Thong went to see him at the back of the room.
‘You want to play soccer with us?’
Ha Too looked surprised. He almost smiled but his face immediatelyturned blank.
‘No, thanks, I can’t play.’
‘Eik wants you to.’ Thong turned round. ‘We all want you to play with us.’
‘You all do, really?’
‘Then I’ll play.’
The fault was Thong’s alone. Thong knew what would happen but he dismissed the thought.
Ha Too’s artificial leg was made out of wood and held by a bolt. Thong would learn later it was Ha Too’s father who had made it. It wasn’t easy to make, and besides there were none for sale. Ha Too was thus warned to be careful in its use.
But playing soccer whose result was known in advance, the target was Ha Too and his artificial leg was doomed.
At midday that day it was raining, an out-of-season rain that fell as in the twelfth month. The rain acted like a referee to stop the game but didn’t succeed. Eik and his friends were wriggling like fish in fresh water. Their rambunctiousness grew twofold. They all took off their shirts and divided into two teams to play soccer.
Ha Too was tackled, was punched.

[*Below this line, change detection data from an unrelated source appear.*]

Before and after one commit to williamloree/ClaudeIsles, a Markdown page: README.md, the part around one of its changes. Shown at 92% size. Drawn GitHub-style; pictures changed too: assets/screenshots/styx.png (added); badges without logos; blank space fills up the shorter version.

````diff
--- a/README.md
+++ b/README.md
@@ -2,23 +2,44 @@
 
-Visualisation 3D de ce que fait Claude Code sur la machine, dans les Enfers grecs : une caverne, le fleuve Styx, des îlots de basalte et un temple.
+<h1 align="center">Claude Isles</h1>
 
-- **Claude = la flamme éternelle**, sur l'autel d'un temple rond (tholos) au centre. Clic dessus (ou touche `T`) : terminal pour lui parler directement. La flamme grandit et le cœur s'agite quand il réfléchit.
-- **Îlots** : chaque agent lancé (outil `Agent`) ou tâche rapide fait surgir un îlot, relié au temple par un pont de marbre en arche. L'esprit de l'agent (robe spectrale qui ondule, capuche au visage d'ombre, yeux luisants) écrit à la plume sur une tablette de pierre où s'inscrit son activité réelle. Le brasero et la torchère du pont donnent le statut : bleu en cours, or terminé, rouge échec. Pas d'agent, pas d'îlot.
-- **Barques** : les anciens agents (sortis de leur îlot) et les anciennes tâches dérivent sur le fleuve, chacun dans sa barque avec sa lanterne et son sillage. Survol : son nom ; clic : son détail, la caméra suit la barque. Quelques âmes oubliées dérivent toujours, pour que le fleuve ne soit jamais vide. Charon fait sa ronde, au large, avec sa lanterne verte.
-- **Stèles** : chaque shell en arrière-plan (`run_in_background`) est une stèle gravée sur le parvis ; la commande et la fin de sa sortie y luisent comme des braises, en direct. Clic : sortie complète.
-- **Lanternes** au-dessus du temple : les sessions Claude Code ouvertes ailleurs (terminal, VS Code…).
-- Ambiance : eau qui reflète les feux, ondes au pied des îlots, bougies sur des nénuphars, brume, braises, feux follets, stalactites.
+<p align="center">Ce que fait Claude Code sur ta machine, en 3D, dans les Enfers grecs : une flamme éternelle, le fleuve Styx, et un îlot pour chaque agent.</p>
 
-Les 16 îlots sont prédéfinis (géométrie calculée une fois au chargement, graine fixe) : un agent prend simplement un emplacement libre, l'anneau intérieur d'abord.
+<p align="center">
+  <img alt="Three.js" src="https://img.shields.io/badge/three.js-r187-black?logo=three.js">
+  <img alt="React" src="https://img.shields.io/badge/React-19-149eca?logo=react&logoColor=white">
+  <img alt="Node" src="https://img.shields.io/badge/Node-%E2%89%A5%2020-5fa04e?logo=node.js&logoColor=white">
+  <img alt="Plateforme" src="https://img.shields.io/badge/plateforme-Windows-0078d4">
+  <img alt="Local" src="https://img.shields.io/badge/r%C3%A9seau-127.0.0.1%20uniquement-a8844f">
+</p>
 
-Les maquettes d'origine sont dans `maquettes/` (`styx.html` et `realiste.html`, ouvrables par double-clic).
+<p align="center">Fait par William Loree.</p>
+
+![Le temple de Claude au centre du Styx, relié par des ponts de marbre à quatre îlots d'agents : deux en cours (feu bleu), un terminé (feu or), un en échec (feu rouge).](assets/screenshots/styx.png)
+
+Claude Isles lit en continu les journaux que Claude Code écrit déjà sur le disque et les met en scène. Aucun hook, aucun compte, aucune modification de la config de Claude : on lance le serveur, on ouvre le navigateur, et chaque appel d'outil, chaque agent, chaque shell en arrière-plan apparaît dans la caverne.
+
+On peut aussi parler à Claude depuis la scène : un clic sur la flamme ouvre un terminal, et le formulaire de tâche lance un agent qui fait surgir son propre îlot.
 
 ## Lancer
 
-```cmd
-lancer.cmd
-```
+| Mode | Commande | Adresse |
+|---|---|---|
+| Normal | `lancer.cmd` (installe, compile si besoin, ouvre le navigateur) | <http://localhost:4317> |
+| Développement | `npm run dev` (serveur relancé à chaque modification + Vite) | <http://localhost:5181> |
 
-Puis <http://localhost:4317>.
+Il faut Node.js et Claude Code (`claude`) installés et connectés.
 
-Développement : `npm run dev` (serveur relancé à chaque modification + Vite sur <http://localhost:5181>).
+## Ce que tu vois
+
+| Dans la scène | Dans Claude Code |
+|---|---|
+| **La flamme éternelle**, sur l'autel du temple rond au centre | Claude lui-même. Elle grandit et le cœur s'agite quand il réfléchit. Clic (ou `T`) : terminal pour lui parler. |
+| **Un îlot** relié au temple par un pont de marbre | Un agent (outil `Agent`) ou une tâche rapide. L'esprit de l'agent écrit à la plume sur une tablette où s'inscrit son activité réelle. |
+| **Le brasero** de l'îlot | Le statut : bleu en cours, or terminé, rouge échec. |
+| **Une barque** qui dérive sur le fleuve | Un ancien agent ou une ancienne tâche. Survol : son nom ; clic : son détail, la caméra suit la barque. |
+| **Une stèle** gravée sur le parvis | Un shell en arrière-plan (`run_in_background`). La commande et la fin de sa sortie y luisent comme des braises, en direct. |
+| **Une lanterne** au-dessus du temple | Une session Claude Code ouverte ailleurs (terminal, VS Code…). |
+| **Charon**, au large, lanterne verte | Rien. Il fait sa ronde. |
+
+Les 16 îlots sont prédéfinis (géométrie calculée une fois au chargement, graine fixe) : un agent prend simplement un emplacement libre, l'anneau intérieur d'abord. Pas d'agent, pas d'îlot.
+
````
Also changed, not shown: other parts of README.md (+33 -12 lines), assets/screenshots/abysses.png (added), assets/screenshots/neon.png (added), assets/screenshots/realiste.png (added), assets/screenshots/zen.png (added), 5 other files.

Worse than that, they allpiled on top ofhim as if playing rugby, but the worst was that Ha Too kept laughing merrily, not feeling in the least he was being bullied until his artificial leg broke.
The bolt slipped off first. Then the wooden part broke into pieces, but they still didn’t stop, still having fun, until Ha Too lay silent, so they stopped and then pelted away.
The way Ha Too crawled out of the field is hard to explain. Actually it was more than crawling: one hand protected the pieces of artificial leg against his chest; the hand and leg that remained he used to slide along on his bottom in order to get out of the field.
The rain was still pelting.
Thong just stood there, unable to think how he could help him.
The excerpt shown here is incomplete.